    Informed by a rich body of literature on ethics and diversity in psychological clinical science, we determined there to be several advantages to integrating training in these areas across multiple courses and throughout multiple years of training, thus providing students important opportunities to advance their knowledge and application of knowledge in an increasingly sophisticated way. In addition, by integrating ethics and diversity across multiple curriculum formats (coursework, practicum, and professional development), students receive opportunities to consider these issues in a variety of ways that include class discourse, clinical supervision, research meetings, and brown bag discussions that expose them to a wide variety of faculty experiences and perspectives, and ongoing opportunities for dialogue in small and large groups. Therefore, ethics and diversity are introduced early and revisited throughout training. Competence related to ethics and diversity is assessed annually with designated course assignments (Year 1: Psychological Clinical Science I, Year 2: Foundation Practicum II, and Year 3: Dissemination and Implementation Research) and upon completion of each advanced practicum through comprehensive student evaluations.

     

  • Policies & Procedures

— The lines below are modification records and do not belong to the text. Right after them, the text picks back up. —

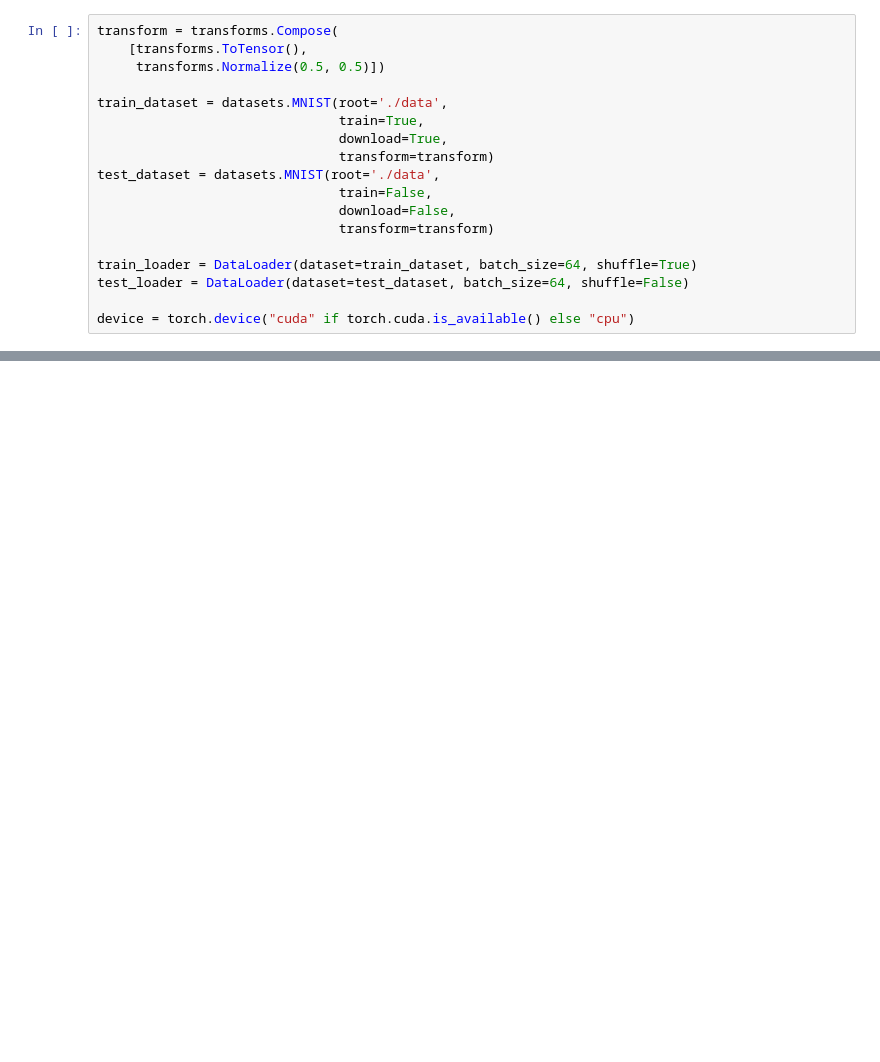
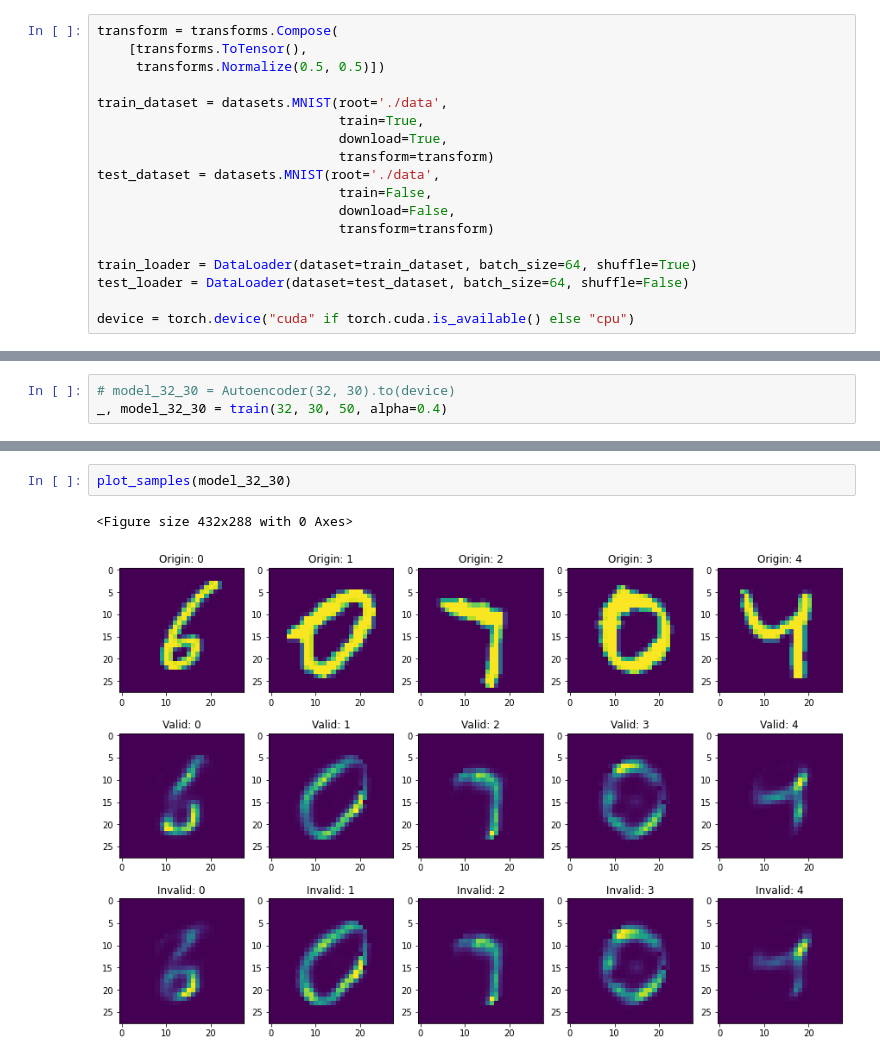
Before and after one commit to UnknownXenia/AE_SecretSharing, a Jupyter notebook: AE.ipynb, the cells around one changed output, grey strips where cells are left out. Saved outputs shown, nothing was run; the diff lists cells and outputs as text; blank space fills up the shorter version.

```diff
--- a/AE.ipynb
+++ b/AE.ipynb
@@ -188,0 +239,3 @@ for i in range(5):
+# %%
+# model_32_30 = Autoencoder(32, 30).to(device)
+_, model_32_30 = train(32, 30, 50, alpha=0.4)
@@ -188,0 +301,5 @@ for i in range(5):
+# %%
+plot_samples(model_32_30)
+# %% [output]
+<Figure size 432x288 with 0 Axes>
+[figure, added]
```
Also changed, not shown: parts of 19 cells of this notebook.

    For guidance on research, the thesis process, funding and more, visit the Psychology Graduate Resources page, CASE Graduate and the University Graduate School.